What a difference a Google search can make.
It was late April and the Council of Canadian Academies (CCA) — chosen by the federal government to study the possible expansion of Canada’s assisted dying law — had just released the names of the academics who would oversee the studies. At the very top of the panel studying advance requests for assisted dying was the working group’s chair, Dr. Harvey Schipper.
At first, the University of Toronto professor’s appointment didn’t raise any eyebrows. But after a quick search of his name, our reaction quickly shifted from neutral to stunned disbelief.
DWDC drew attention to the hateful past comments of Dr. Harvey Schipper, who had been tapped to chair an influential study on advance requests for assisted dying.
Right there, written plainly in a 2014 op-ed for The Globe and Mail, were Schipper’s offensive statements likening assisted dying to the Holocaust. We asked ourselves, “Why would someone who had expressed such hateful views on assisted dying be appointed to lead a supposedly ‘evidence-based’ exploration on the future of your choice?”
Our supporters have told us loud and clear: defeating the discriminatory ban on advance requests for assisted dying must be a top priority for Dying With Dignity Canada. Consequently, we knew we couldn’t stay silent about Schipper’s comments, and we didn’t. As you’ll see, our response in the Schipper case is but one example of how we’re defending the rights of Canadians who want — and have a right to — choice in the face of a dementia diagnosis.
Informing the media and our supporters was the first step. We sent a tip to Joan Bryden of The Canadian Press and watched as the news of Schipper’s appointment and his inflammatory comments spread across the country.
Dying With Dignity Canada also made a public call for Schipper to clarify his statements. Did he still stand by what he wrote? Could he affirm his commitment to impartiality as chair of the panel examining how Canada’s assisted dying law affects individuals whose choice depends on being able to make an advance request for assisted dying?
After two weeks of silence, the CCA announced that Schipper would remain on the panel, but he would no longer serve as its chair. It was a promising development in a process that, while influential, has raised concerns for our organization. These studies were launched to examine the possibility of opening up assisted dying access for mature minors, individuals whose primary conditions are psychiatric, and individuals with degenerative conditions like dementia who would need to consent in advance in order to be able to have an assisted death. But from the get-go, the government instructed the working groups not to provide policy recommendations in the final report, which is due in late 2018.
Giving you a platform to Voice Your Choice

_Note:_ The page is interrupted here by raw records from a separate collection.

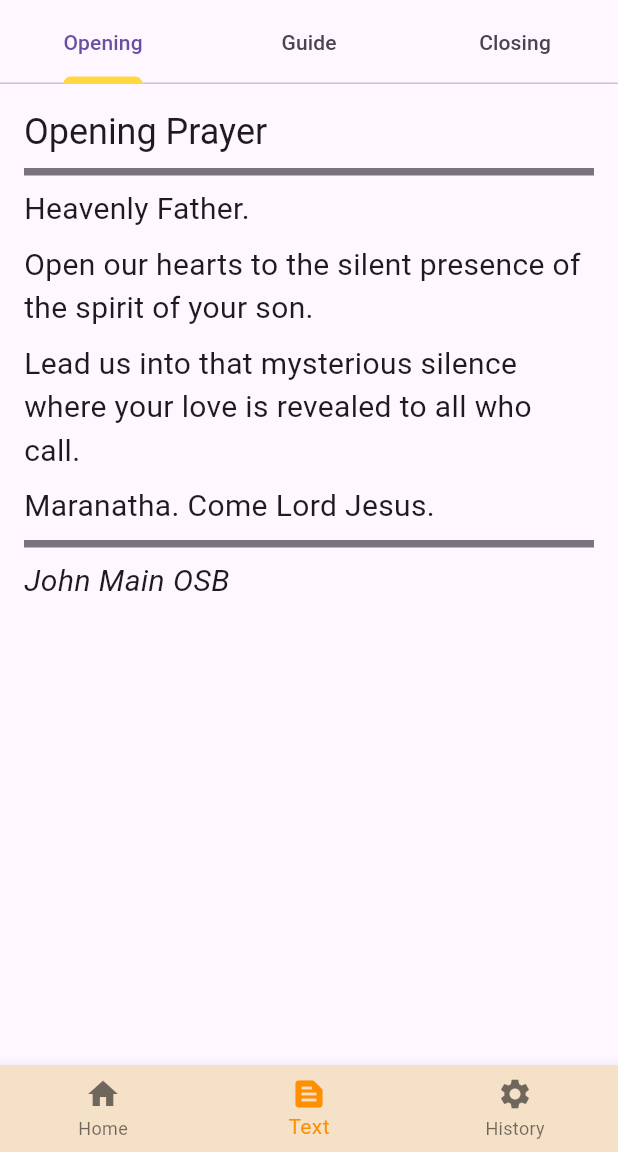
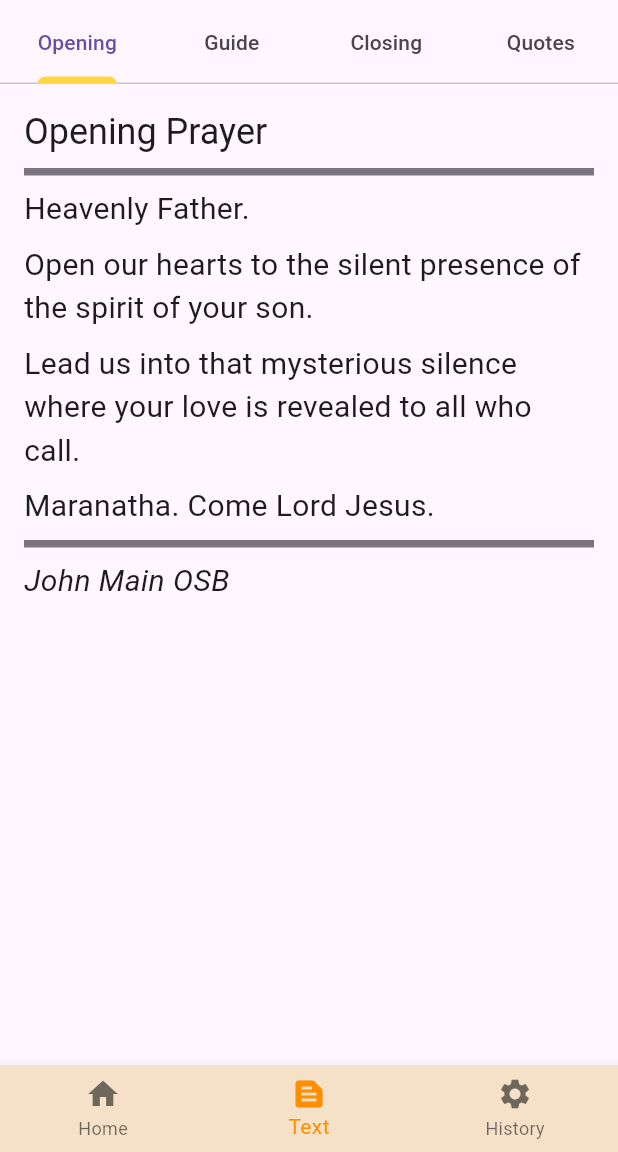
Before and after one commit to gjwgit/innerpod, a Flutter app: the screen it shows after launch, item 2 of the bottom bar chosen, on a phone screen of 412 x 824 dp, the part 84-1236 px from its top. Run offline on Flutter 3.47's test engine with Material 3 defaults, Android fonts, the phone set to English and light mode, and no system bars; our stand-ins replace audioplayers, circular_countdown_timer, flutter_markdown, wakelock_plus; missing offline and left inert: solidpod.

Commit message:
Replace variable instrucutions with class Instructions.

```diff
--- a/lib/home.dart
+++ b/lib/home.dart
@@ -1,6 +1,6 @@
 /// Main home page for the app.
 //
-// Time-stamp: <Friday 2024-05-17 15:19:19 +1000 Graham Williams>
+// Time-stamp: <Saturday 2024-05-18 10:56:07 +1000 Graham Williams>
 //
 /// Copyright (C) 2024, Togaware Pty Ltd
 ///
@@ -64,8 +64,7 @@ class HomeState extends State<Home> with SingleTickerProviderStateMixin {
 
   final List<Widget> _pages = <Widget>[
     const Timer(),
-    instructions,
-    // const Icon(Icons.camera, size: 150),
+    const Instructions(),
     const Icon(Icons.chat, size: 150),
   ];
 
--- a/lib/instructions.dart
+++ b/lib/instructions.dart
@@ -1,61 +1,45 @@
-import 'package:flutter_markdown/flutter_markdown.dart';
+/// DESCRIPTION
+//
+// Time-stamp: <Saturday 2024-05-18 10:32:06 +1000 Graham Williams>
+//
+/// Copyright (C) 2024, Togaware Pty Ltd
+///
+/// Licensed under the GNU General Public License, Version 3 (the "License");
+///
+/// License: https://www.gnu.org/licenses/gpl-3.0.en.html
+//
+// This program is free software: you can redistribute it and/or modify it under
+// the terms of the GNU General Public License as published by the Free Software
+// Foundation, either version 3 of the License, or (at your option) any later
+// version.
+//
+// This program is distributed in the hope that it will be useful, but WITHOUT
+// ANY WARRANTY; without even the implied warranty of MERCHANTABILITY or FITNESS
+// FOR A PARTICULAR PURPOSE.  See the GNU General Public License for more
+// details.
+//
+// You should have received a copy of the GNU General Public License along with
+// this program.  If not, see <https://www.gnu.org/licenses/>.
+///
+/// Authors: Graham Williams
+
+library;
 
 import 'package:flutter/material.dart';
 
-// TODO 20240511 gjw What are the pros and cons for a variable versus a class
-// here?
+import 'package:flutter_markdown/flutter_markdown.dart';
 
-// class Instructions extends StatefulWidget {
-//   @override
-//   _InstructionsState createState() => _InstructionsState();
-// }
+/// A widget for text instructions, prayers, quotes.
 
-// class _InstructionsState extends State<Instructions> with SingleTickerProviderStateMixin {
-//   TabController _tabController;
+class Instructions extends StatelessWidget {
+  /// Constructor
 
-//   @override
-//   void initState() {
-//     super.initState();
-//     _tabController = TabController(vsync: this, length: 3);
-//   }
+  const Instructions({super.key});
 
-//   @override
-//   void dispose() {
-//     _tabController.dispose();
-//     super.dispose();
-//   }
-
-//   @override
-//   Widget build(BuildContext context) {
-//     return Column(
-//       children: <Widget>[
-//         TabBar(
-//           controller: _tabController,
-//           tabs: [
-//             Tab(icon: Icon(Icons.directions_car)),
-//             Tab(icon: Icon(Icons.directions_transit)),
-//             Tab(icon: Icon(Icons.directions_bike)),
-//           ],
-//         ),
-//         Expanded(
-//           child: TabBarView(
-//             controller: _tabController,
-//             children: [
-//               Icon(Icons.directions_car),
-//               Icon(Icons.directions_transit),
-//               Icon(Icons.directions_bike),
-//             ],
-//           ),
-//         ),
-//       ],
-//     );
-//   }
-// }
-
-///
-
-Widget instructions = DefaultTabController(
-  length: 3, // Number of tabs
+  @override
+  Widget build(BuildContext context) {
+    return DefaultTabController(
+      length: 4,
       child: Scaffold(
         appBar: AppBar(
           flexibleSpace: const Column(
@@ -64,14 +48,11 @@ Widget instructions = DefaultTabController(
               TabBar(
                 indicatorColor: Colors.amberAccent,
                 indicatorWeight: 5,
-            // indicator: BoxDecoration(
-            //   color: Colors.amber[800],
-            //   borderRadius: BorderRadius.circular(25.0),
-            // ),
                 tabs: [
                   Tab(text: 'Opening'),
                   Tab(text: 'Guide'),
                   Tab(text: 'Closing'),
+                  Tab(text: 'Quotes'),
                 ],
               ),
             ],
@@ -97,8 +78,8 @@ Widget instructions = DefaultTabController(
                     '  \n'
                     '*John Main OSB*',
                 styleSheet: MarkdownStyleSheet.fromTheme(ThemeData(
-                textTheme:
-                    const TextTheme(bodyMedium: TextStyle(fontSize: 20.0))))),
+                    textTheme: const TextTheme(
+                        bodyMedium: TextStyle(fontSize: 20.0))))),
             Markdown(
                 data: '# How to Meditate\n'
                     '  \n'
@@ -140,8 +121,8 @@ Widget instructions = DefaultTabController(
                     '  \n'
                     '*John Main OSB*',
                 styleSheet: MarkdownStyleSheet.fromTheme(ThemeData(
-                textTheme:
-                    const TextTheme(bodyMedium: TextStyle(fontSize: 20.0))))),
+                    textTheme: const TextTheme(
+                        bodyMedium: TextStyle(fontSize: 20.0))))),
             Markdown(
                 data: '# Closing Prayer\n'
                     '  \n'
@@ -180,9 +161,22 @@ Widget instructions = DefaultTabController(
                     '  \n'
                     '\n*Laurence Freeman OSB*',
                 styleSheet: MarkdownStyleSheet.fromTheme(ThemeData(
-                textTheme:
-                    const TextTheme(bodyMedium: TextStyle(fontSize: 20.0))))),
+                    textTheme: const TextTheme(
+                        bodyMedium: TextStyle(fontSize: 20.0))))),
+            Markdown(
+                data: '> Because I live, you too will live.\n'
+                    '> Then you will know that I am in my Father,\n'
+                    '> and you in me, and I in you.\n'
+                    '  \n'
+                    '*John 14:20*\n'
+                    '---\n'
+                    '  \n',
+                styleSheet: MarkdownStyleSheet.fromTheme(ThemeData(
+                    textTheme: const TextTheme(
+                        bodyMedium: TextStyle(fontSize: 20.0))))),
           ],
         ),
       ),
     );
+  }
+}
```
Lines whose indentation alone changed are shown as unchanged.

In addition, the CCA working groups will not be conducting broad consultations with ordinary Canadians whose rights are at stake. Instead, they have asked for feedback from 500 organizations who have an interest in the issues at hand. We believe that excluding ordinary Canadians from this process is unjust, and frankly, un-academic. How can researchers understand the impacts of our country’s assisted dying rules if they don’t consult the people who are most affected?
Recognizing how crucial it is for our supporters to be heard, we relaunched our Voice Your Choice campaign, inviting Canadians from coast to coast to share their personal stories. In their own words, they have let us know exactly what is at stake for countless Canadians if the law remains unchanged. These testimonies will be included as part of our official submission to the CCA.
We know your stories are our best shot at effecting change this time around, and they will be pivotal in other studies, too. Quebec Health Minister Gaétan Barrette said in March that his government would be establishing its own expert panel to examine the issue of advance requests for assisted dying. We look forward to learning more details about the study and vow to keep our supporters informed about how they can get involved.
When the federal assisted dying legislation was passed last June, we knew we couldn’t just pack it up and close up shop, not with so many Canadians still on the outside looking in. DWDC will continue to do everything in our power to make sure your voices are heard by the people on the inside — whether they like it or not.